“We admire at the beauty of creation, at the beautiful order of it, at the glory of the sun, moon, and stars. The sun appears very bright and glorious. So beautiful doth it appear that many nations take it to be the supreme god, and worship it accordingly, but we have much more reason from the beauty of the sun to admire at the invisible glory of that God whose fingers have formed it…
The beauty of trees, plants, and flowers, with which God has bespangled the face of the earth, is delightful. The beautiful frame of the body of man, especially in its perfection, is astonishing. The beauty of the moon and stars is wonderful. The beauty of the highest heavens is transcendent. The excellency of angels and the saints in light is very glorious. But it is all deformity and darkness in comparison of the brighter glories and beauties of the Creator of all, for ‘behold even to the moon, and it shineth not’ (Job 25:5).
That is, think of the excellency of God and the moon will not seem to shine to you, God’s excellency so much outshines it. And the stars are not pure in His sight, and so we know that at the great day when God appears, the sun shall be turned into darkness, shall hide his face as if he were ashamed to see himself so much outshined. And the very angels, they hide their faces before Him. The highest heavens are not clean in His sight.”
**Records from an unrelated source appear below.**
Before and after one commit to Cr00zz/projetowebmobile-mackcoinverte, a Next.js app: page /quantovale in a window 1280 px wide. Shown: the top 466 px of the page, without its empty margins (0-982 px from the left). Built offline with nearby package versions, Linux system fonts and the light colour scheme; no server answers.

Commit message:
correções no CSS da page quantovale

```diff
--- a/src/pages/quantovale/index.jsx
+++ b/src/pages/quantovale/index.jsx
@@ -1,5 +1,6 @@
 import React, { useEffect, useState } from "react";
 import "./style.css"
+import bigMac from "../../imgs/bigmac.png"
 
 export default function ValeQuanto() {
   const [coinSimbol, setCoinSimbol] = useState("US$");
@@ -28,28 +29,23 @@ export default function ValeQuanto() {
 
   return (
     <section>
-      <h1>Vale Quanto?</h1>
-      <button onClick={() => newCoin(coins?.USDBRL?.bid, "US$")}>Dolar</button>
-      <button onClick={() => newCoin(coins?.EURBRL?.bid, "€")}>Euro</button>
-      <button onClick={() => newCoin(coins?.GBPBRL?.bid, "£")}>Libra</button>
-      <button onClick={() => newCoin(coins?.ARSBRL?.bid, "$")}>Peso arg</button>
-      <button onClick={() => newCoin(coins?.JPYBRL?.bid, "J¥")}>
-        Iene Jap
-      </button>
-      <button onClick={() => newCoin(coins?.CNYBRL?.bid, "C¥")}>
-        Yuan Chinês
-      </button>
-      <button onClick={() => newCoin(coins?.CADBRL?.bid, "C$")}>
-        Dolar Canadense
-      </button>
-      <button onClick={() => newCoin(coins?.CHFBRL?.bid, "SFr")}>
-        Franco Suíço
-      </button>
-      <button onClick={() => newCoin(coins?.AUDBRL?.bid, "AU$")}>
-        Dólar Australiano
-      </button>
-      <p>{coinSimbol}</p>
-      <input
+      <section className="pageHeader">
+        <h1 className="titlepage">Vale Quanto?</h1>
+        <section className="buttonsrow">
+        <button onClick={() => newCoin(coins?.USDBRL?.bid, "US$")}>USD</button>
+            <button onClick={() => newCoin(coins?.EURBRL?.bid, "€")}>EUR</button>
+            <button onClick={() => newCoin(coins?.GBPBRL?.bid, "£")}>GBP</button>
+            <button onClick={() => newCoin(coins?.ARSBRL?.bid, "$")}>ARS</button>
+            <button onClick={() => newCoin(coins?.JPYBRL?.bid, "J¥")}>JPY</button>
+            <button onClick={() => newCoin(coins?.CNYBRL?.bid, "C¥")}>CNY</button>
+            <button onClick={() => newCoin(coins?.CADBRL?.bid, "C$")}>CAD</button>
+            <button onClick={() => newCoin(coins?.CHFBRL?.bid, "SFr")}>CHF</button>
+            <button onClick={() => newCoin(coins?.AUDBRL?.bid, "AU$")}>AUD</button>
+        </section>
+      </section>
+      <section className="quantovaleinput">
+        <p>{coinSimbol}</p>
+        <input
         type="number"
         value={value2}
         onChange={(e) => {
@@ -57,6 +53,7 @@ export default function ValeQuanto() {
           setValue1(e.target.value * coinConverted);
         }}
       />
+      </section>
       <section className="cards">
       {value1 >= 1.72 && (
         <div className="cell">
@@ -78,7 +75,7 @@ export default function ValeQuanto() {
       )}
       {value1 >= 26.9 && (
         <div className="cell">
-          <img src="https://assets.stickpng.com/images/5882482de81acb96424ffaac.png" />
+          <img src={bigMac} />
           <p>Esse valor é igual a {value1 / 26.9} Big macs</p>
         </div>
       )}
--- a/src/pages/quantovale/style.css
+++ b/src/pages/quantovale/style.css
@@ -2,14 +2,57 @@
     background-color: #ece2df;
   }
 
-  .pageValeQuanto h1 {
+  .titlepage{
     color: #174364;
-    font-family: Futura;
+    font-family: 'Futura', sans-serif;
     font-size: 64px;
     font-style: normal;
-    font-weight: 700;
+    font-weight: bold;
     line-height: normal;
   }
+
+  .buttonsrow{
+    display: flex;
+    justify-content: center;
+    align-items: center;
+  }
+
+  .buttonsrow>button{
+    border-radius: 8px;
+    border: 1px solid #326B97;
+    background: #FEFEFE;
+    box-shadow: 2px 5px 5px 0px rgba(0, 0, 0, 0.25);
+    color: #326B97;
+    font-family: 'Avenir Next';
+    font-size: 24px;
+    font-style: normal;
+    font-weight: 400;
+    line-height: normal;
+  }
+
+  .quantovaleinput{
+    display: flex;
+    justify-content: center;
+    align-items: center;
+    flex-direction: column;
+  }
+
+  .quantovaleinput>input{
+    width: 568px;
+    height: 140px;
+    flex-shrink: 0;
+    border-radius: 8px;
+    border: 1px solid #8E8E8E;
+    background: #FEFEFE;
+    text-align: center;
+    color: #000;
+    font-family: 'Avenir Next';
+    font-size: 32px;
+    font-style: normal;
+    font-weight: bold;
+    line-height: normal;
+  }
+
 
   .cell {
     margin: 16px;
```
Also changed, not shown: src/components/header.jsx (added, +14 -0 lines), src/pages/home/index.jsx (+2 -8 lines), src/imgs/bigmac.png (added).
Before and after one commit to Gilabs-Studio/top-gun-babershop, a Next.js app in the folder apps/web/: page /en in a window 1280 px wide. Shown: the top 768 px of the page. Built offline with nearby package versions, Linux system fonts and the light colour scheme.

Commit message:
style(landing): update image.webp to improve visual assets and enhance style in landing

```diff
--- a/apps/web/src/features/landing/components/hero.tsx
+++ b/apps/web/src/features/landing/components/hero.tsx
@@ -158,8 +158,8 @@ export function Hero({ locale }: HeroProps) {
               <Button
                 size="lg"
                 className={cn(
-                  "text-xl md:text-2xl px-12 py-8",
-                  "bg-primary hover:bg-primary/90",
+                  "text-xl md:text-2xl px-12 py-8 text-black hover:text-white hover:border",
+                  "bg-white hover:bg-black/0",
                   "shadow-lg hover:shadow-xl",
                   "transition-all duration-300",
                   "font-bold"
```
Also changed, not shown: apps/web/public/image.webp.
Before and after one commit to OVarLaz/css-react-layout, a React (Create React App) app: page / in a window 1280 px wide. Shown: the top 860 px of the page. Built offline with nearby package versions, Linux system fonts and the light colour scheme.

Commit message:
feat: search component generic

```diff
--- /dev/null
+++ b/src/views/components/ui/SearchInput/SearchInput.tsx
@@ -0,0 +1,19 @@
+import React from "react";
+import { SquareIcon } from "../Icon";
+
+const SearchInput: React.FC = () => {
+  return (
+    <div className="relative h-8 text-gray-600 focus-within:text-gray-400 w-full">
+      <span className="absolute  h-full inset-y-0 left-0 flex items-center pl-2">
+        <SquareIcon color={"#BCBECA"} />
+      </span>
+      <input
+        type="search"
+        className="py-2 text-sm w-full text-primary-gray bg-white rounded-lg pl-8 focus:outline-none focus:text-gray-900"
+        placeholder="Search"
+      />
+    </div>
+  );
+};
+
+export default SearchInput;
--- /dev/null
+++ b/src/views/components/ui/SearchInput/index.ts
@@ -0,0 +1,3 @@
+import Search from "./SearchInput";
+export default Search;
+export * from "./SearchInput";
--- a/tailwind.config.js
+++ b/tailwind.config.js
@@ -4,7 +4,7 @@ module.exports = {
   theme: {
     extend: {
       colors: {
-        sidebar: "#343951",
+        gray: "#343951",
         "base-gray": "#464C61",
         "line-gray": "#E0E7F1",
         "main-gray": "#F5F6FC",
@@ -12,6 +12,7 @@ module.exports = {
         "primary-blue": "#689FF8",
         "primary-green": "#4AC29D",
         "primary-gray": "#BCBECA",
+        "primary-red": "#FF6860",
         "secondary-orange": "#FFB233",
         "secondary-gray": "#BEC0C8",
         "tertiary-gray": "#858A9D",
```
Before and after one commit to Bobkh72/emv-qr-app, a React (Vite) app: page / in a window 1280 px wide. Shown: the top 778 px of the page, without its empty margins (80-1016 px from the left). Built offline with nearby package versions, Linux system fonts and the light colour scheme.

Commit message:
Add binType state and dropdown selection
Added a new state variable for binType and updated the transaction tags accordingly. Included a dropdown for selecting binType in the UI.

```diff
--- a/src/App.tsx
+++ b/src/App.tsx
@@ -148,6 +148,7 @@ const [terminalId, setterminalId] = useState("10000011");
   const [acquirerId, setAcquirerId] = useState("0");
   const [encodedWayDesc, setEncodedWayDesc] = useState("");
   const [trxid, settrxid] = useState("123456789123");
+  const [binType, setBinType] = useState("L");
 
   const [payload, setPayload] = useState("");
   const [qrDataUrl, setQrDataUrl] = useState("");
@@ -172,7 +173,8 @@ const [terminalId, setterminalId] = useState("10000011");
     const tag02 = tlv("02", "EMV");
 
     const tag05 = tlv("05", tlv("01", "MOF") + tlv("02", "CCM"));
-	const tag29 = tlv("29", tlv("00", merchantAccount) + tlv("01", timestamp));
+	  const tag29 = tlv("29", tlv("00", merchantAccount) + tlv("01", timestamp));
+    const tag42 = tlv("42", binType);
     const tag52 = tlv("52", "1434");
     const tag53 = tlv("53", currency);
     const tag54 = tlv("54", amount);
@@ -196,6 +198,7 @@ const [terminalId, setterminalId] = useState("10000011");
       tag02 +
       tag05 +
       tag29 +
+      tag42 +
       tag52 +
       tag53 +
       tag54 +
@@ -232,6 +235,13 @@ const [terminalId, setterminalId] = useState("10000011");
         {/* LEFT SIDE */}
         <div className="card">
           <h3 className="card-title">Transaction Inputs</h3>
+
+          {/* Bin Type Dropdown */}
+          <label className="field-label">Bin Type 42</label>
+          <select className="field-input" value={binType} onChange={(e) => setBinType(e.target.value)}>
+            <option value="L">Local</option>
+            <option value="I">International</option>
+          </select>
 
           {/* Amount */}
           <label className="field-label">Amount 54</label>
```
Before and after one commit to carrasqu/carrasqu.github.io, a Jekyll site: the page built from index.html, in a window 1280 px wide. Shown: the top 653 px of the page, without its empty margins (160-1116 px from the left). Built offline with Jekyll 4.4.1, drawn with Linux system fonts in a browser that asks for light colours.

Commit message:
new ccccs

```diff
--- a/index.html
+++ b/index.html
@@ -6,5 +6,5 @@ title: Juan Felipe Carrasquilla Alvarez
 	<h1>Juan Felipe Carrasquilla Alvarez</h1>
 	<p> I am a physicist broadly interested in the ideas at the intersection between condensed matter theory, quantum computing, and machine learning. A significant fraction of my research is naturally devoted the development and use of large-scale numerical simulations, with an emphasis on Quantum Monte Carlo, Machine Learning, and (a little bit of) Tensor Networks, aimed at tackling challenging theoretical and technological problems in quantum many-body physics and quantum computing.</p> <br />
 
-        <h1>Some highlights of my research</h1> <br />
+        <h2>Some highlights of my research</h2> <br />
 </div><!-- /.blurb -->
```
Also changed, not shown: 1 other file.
–Jonathan Edwards, “God’s Excellencies” in The Works of Jonathan Edwards, Vol. 10, Sermons and Discourses 1720-1723. Ed. Wilson H. Kimnach (New Haven: Yale University Press, 1992), 420-1.